Reply to  Peter B

Yes, the Piers Paul Read book is very good. Would also recommend the (slightly) fictionalised account by Robert Harris ” An Officer and a Gentleman”.

Mark Gourley
Mark Gourley
1 year ago
Reply to  Peter B

Yes, the Piers Paul Read book is very good. Would also recommend the (slightly) fictionalised account by Robert Harris ” An Officer and a Gentleman”.

John Holland
John Holland
1 year ago

“Anti-Semitism disappeared on thr left in the early 20th century”.
Just like that- pff! And away it went, cleansed of even the merest taint. Like a washing powder advert….

Peter B
Peter B
1 year ago

He was talking about the extreme left at the turn of *the last century* (1900). Yes, his wording is a little loose and implies far let anti-semitism persists to this day. I suspect it’s accidental. And I very much doubt that anti-semitism is anything like as widespread today as it was in the 1880s.
I don’t think Clemenceau and Jaures ever qualified as “extreme left” though, so I don’t see any implied criticism of them.
Back to the article. The whole story is one of proper investigative journalism and what happens when governments stray from the rule of law. Contemporary examples might be the continued detention of “enemy combatants” at Guantanomo Bay – the US government making the law up as it went along. The disgrace of extraordinary renditions – carried out with UK complicity, but still denied by the awful David Miliband, mercifully now in exile. The Guildford Four and Birmingham Six also come to mind.
Piers Paul Read’s “The Dreyfus Affair” is an excellent and highly readable account of the affair.

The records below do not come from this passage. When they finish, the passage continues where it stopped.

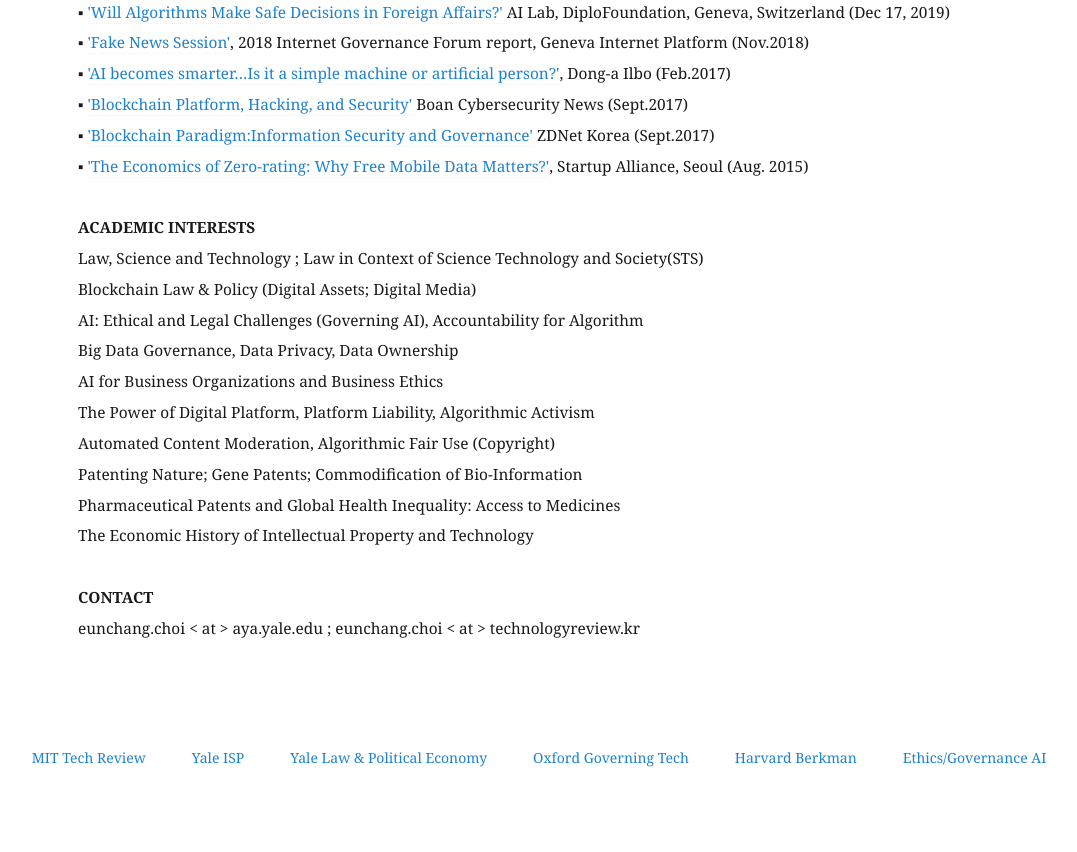
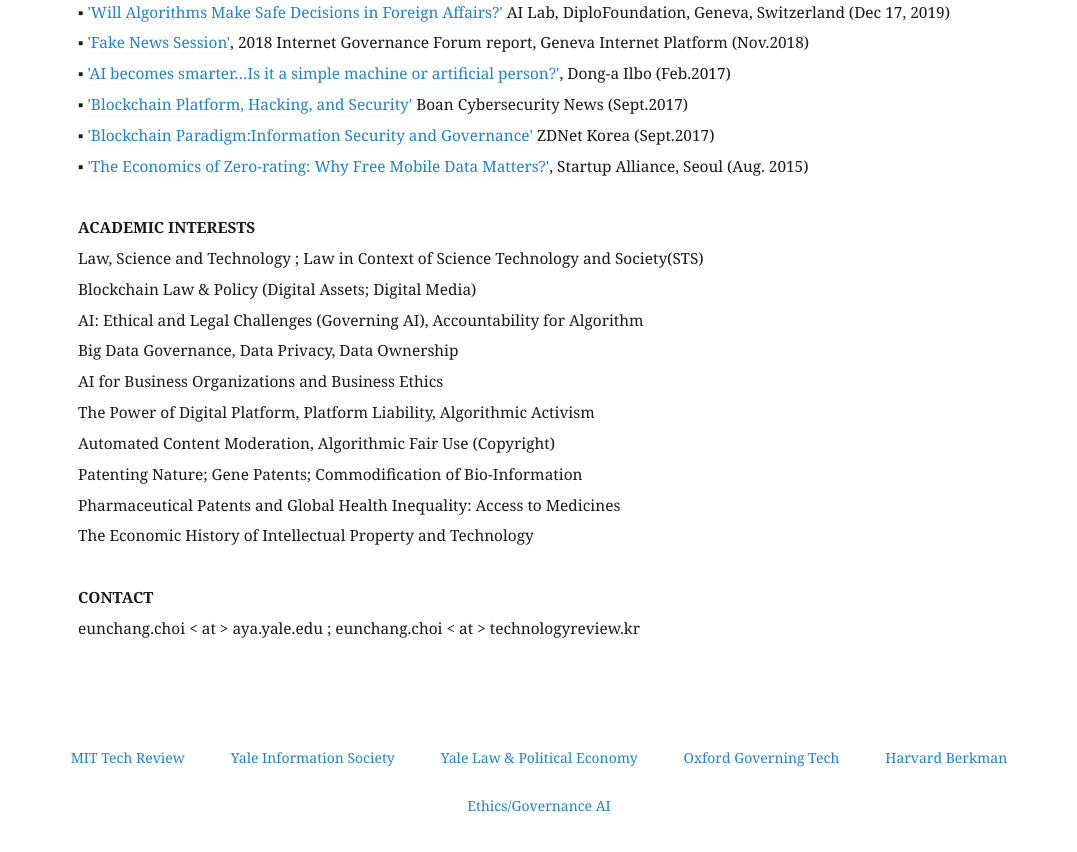
Before and after one commit to eunchangchoi/eunchangchoi.github.io, a Jekyll site: the page built from index.md, in a window 1280 px wide and 900 px high, scrolled down 4343 px. Shown: the top 852 px of the window, without its empty margins (22-1099 px from the left). Built offline with Jekyll 4.4.1, drawn with Linux system fonts in a browser that asks for light colours.

Commit message:
Update default.html

```diff
--- a/_layouts/default.html
+++ b/_layouts/default.html
@@ -60,7 +60,7 @@
 <footer>
    <ul>
    <li><a href="https://www.technologyreview.com/"> MIT Tech Review </a> </li>
-   <li><a href="https://law.yale.edu/isp"> Yale ISP </a> </li>
+   <li><a href="https://law.yale.edu/isp"> Yale Information Society </a> </li>
    <li><a href="https://lpeblog.org"> Yale Law & Political Economy </a> </li>
    <li><a href="https://www.oii.ox.ac.uk/research/governance-of-emerging-technologies"> Oxford Governing Tech</a></li>
    <li><a href="https://cyber.harvard.edu/topics/ethics-and-governance-ai"> Harvard Berkman </a></li>
```
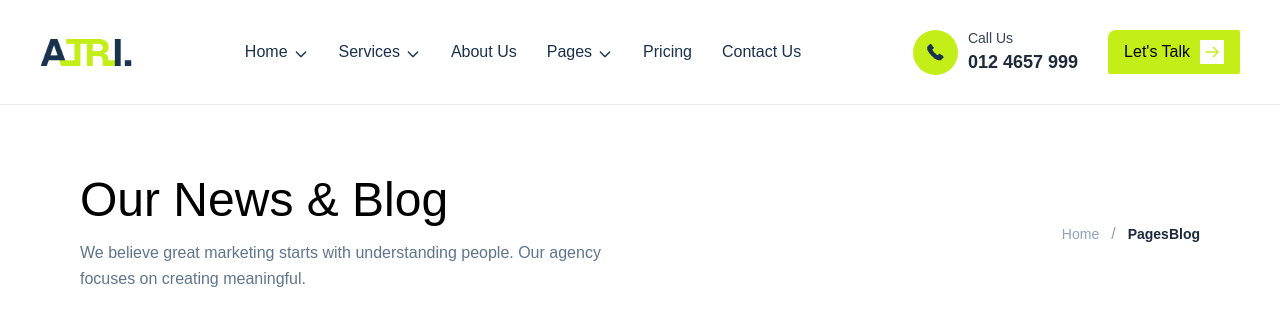
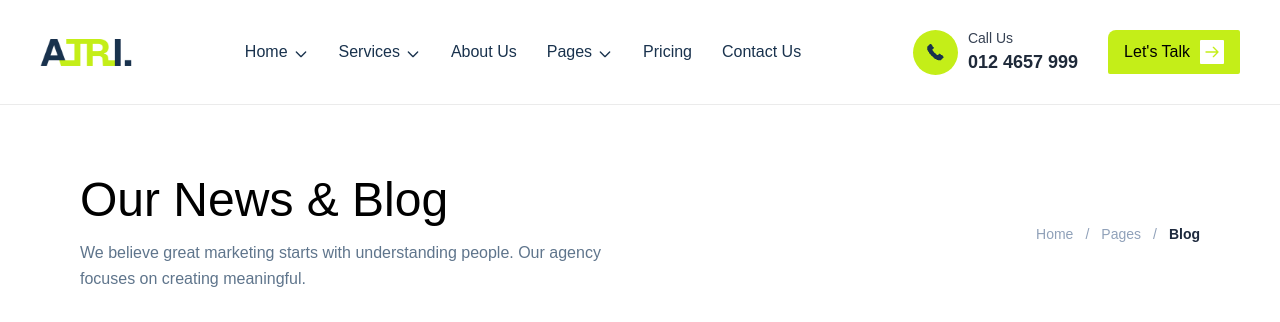
Before and after one commit to wptasmina/Digital_Agency, a React (Vite) app: page /blog in a window 1280 px wide. Shown: the top 322 px of the page. Built offline with nearby package versions, Linux system fonts and the light colour scheme.

Commit message:
add blog page

```diff
--- a/src/app/page/Blog/blogPage.jsx
+++ b/src/app/page/Blog/blogPage.jsx
@@ -14,7 +14,10 @@ export default function BlogPage() {
         <PageHeader
             title="Our News & Blog"
             subtitle="We believe great marketing starts with understanding people. Our agency focuses on creating meaningful."
-            currentPage={["Pages", "Blog"]}
+              currentPage={[
+              { name: "Pages", path: "/pages" },
+              { name: "Blog", path: "/blog" }
+              ]}
             image={blogBgImage}
             />
 
--- a/src/app/page/businessConsulting/BusinessConsulting.jsx
+++ b/src/app/page/businessConsulting/BusinessConsulting.jsx
@@ -11,7 +11,7 @@ import OurLatestNewsBlog from '../digitalAgency/OurLatestNewsBlog'
 import Testimonial from '../../../components/shear/Testimonial'
 import OurTeam from '../../../components/businessConsulting/OurTeam'
 import MarqueeBanner from '../digitalAgency/MarqueeBanner'
-import AboutAtri from '../../../components/businessConsulting/HeroBanner/AboutAtri'
+import AboutAtri from '../../../components/businessConsulting/AboutAtri'
 import ContactUsPage from '../contact-us/contactUsPage'
 import OurExpertise from '../../../components/businessConsulting/Expertise-Section/OurExpertise'
 import DreamersAndDoers from './../../../components/shear/DreamersAndDoers';
--- /dev/null
+++ b/src/app/page/pages/blogDetails.jsx
@@ -0,0 +1,19 @@
+import PageHeader from '../../../components/shear/PageHeader/PageHeader'
+
+export default function blogDetails() {
+  return (
+    <div>
+      <PageHeader
+  title="Blog Details"
+  subtitle="Deep dive into this topic"
+  image={blogBanner}
+  currentPage={[
+    { name: "Pages", path: "/pages" },
+    { name: "Blog", path: "/blog" },
+    { name: "Post Details", path: "" } // no navigation
+  ]}
+/>
+
+    </div>
+  )
+}
--- /dev/null
+++ b/src/app/page/pages/pages.jsx
@@ -0,0 +1,9 @@
+
+
+export default function Pages() {
+  return (
+    <div>
+      pages
+    </div>
+  )
+}
--- a/src/components/shear/PageHeader/PageHeader.jsx
+++ b/src/components/shear/PageHeader/PageHeader.jsx
@@ -5,10 +5,7 @@ export default function PageHeader({ title, subtitle, currentPage = [], image })
   const [isYearly, setIsYearly] = useState(true);
   const navigate = useNavigate();
 
-    const goHome = () => {
-    navigate("/");
-  };
-
+  const goHome = () => navigate("/");
 
   return (
     <section className="Container">
@@ -20,41 +17,48 @@ export default function PageHeader({ title, subtitle, currentPage = [], image })
           {/* Left - Text */}
           <div className="space-y-4">
             <h2 className="text-sm md:text-5xl">{title}</h2>
-
             <p className="text-[#5F758C] text-base leading-relaxed tracking-[2%]">
               {subtitle}
             </p>
           </div>
 
-          {/* Switch Text *//* Right - Breadcrumb */}
-          <div className="flex items-center justify-center sm:justify-end gap-3">
+          {/* Right - Breadcrumb */}
+          <div className="flex items-center justify-center sm:justify-end gap-3 text-sm">
+
             {/* Home */}
             <span
               onClick={() => {
                 setIsYearly(false);
                 goHome();
               }}
-                  className={`text-sm font-medium cursor-pointer transition-colors ${
-                    !isYearly ? "text-slate-800 font-semibold" : "text-slate-400"
+              className={`cursor-pointer transition-colors ${
+                !isYearly ? "text-slate-800 font-semibold" : "text-slate-400 hover:text-primary font-medium"
               }`}
             >
               Home
             </span>
 
+          {/* Dynamic Breadcrumb */}
+          {currentPage.map((page, index) => {
+            const isLast = index === currentPage.length - 1;
+
+            return (
+              <span key={index} className="flex items-center gap-3">
                 <span className="text-slate-400">/</span>
 
-            <span className="text-sm font-medium text-slate-800 font-semibold">
-              {currentPage}
+                <span
+                  onClick={() => !isLast && page.path && navigate(page.path)}
+                  className={`${
+                    isLast
+                      ? "text-slate-800 font-semibold cursor-default"
+                      : "cursor-pointer hover:text-primary  text-slate-400 font-medium"
+                  }`}
+                >
+                  {page.name}
                 </span>
-
-            {/* Breadcrumb bullets */}
-            {/* {currentPage.map((page, index) => (
-              <div key={index} className="flex items-center gap-3">
-                <span className="text-slate-400">/</span>
-                <span className="text-slate-800 font-semibold">{page}</span>
-              </div>
-            ))} */}
-
+              </span>
+            );
+          })}
 
           </div>
         </div>
@@ -63,7 +67,7 @@ export default function PageHeader({ title, subtitle, currentPage = [], image })
         <div className="w-full overflow-hidden">
           <img
             src={image}
-            alt="banner image"
+            alt="banner"
             className="w-full lg:h-[500px] object-cover"
           />
         </div>
--- a/src/routes/router.jsx
+++ b/src/routes/router.jsx
@@ -16,6 +16,7 @@ import ErrorPage from "../app/page/ErrorPage/ErrorPage";
 import Pricing from "../components/common/PricingSection";
 import PricingPage from "../app/page/Pricing/pricing";
 import BlogPage from "../app/page/Blog/blogPage";
+import Pages from "../app/page/pages/pages";
 
 
 export const router = createBrowserRouter([
@@ -43,6 +44,10 @@ export const router = createBrowserRouter([
         {
           path: "/service-details",
           element: <ServiceDetails />,
+        },
+        {
+          path: "/pages",
+          element: <Pages />,
         },
         {
           path: "/about-us",
```
Also changed, not shown: src/components/businessConsulting/AboutAtri.jsx (renamed from src/components/businessConsulting/HeroBanner/AboutAtri.jsx, +4 -4 lines). Lines whose indentation alone changed are shown as unchanged.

John Holland
John Holland
1 year ago

“Anti-Semitism disappeared on thr left in the early 20th century”.
Just like that- pff! And away it went, cleansed of even the merest taint. Like a washing powder advert….

Richard Barrett
Richard Barrett
1 year ago

Is this writer trying to say that the left was as Anti-Semitic and authoritarian as the right? If so, it is a misuse of the Affaire. Anti-Semitism on the left disappeared in the early 20th century, partly as a result of the Affaire’s exposure of the nature of Anti-Semitism. The French left and liberals, exemplified by Clemenceau and Jaures, were the linchpins of the struggle against authoritarianism in the Third Republic.